Could the data below be printed out exactly, with the pictures left out?

Start of Supplied data

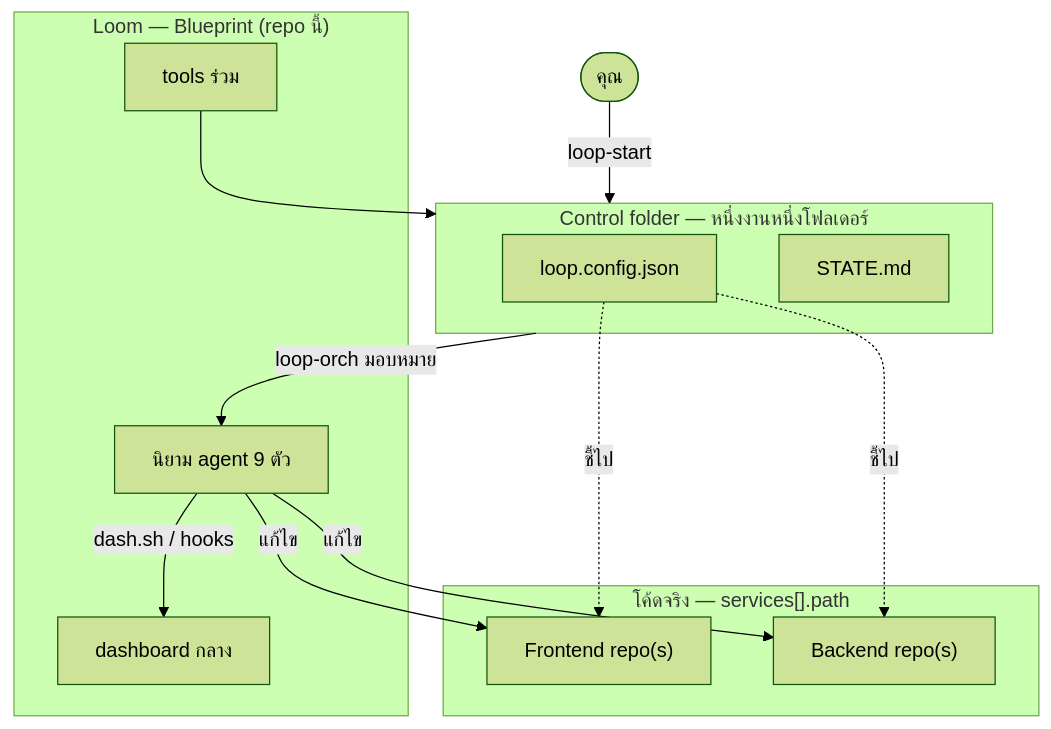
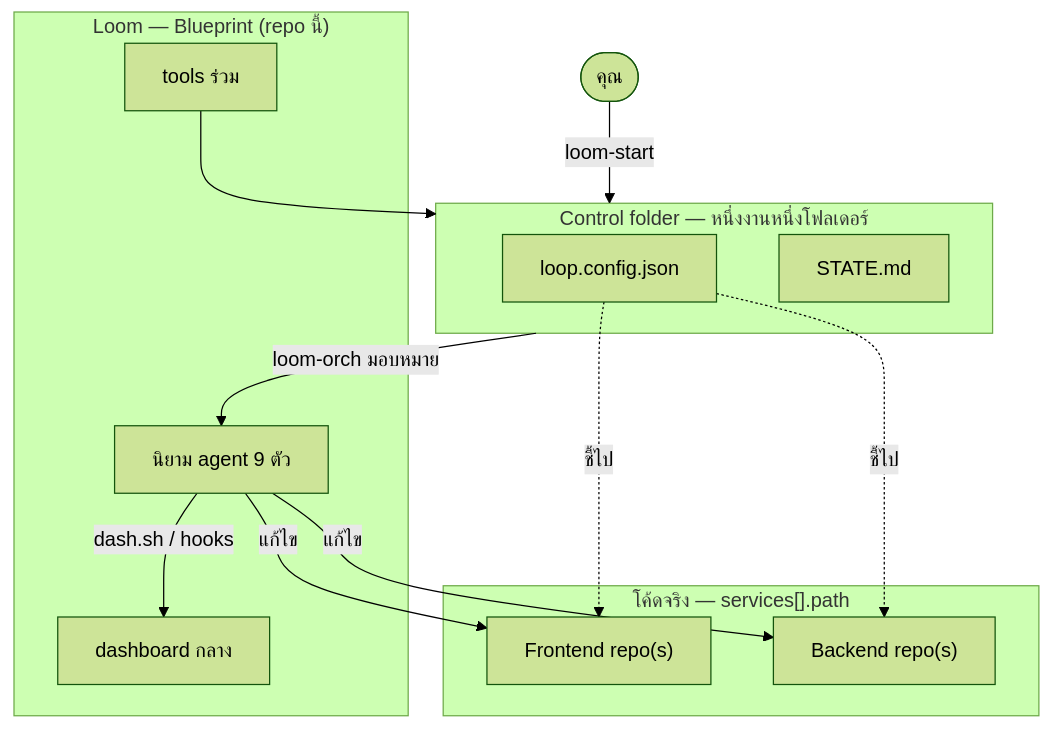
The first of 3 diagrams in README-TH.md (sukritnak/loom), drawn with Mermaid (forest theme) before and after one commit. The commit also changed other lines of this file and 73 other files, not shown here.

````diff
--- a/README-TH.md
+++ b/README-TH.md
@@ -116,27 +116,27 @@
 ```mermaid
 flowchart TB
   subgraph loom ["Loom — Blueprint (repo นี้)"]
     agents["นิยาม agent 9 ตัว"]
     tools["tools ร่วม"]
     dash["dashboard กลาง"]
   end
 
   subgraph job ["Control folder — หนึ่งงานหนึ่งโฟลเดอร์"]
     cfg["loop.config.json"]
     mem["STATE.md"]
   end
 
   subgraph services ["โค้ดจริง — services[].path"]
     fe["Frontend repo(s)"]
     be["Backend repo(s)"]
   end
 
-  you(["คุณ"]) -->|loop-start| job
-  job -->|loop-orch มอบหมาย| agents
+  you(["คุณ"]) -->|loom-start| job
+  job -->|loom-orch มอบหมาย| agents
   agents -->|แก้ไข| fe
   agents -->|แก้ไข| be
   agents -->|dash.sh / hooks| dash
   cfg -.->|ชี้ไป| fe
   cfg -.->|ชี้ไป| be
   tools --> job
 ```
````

End of Supplied data

Your solution:
The first of 3 diagrams in README-TH.md (sukritnak/loom), drawn with Mermaid (forest theme) before and after one commit. The commit also changed other lines of this file and 73 other files, not shown here.

````diff
--- a/README-TH.md
+++ b/README-TH.md
@@ -116,27 +116,27 @@
 ```mermaid
 flowchart TB
   subgraph loom ["Loom — Blueprint (repo นี้)"]
     agents["นิยาม agent 9 ตัว"]
     tools["tools ร่วม"]
     dash["dashboard กลาง"]
   end
 
   subgraph job ["Control folder — หนึ่งงานหนึ่งโฟลเดอร์"]
     cfg["loop.config.json"]
     mem["STATE.md"]
   end
 
   subgraph services ["โค้ดจริง — services[].path"]
     fe["Frontend repo(s)"]
     be["Backend repo(s)"]
   end
 
-  you(["คุณ"]) -->|loop-start| job
-  job -->|loop-orch มอบหมาย| agents
+  you(["คุณ"]) -->|loom-start| job
+  job -->|loom-orch มอบหมาย| agents
   agents -->|แก้ไข| fe
   agents -->|แก้ไข| be
   agents -->|dash.sh / hooks| dash
   cfg -.->|ชี้ไป| fe
   cfg -.->|ชี้ไป| be
   tools --> job
 ```
````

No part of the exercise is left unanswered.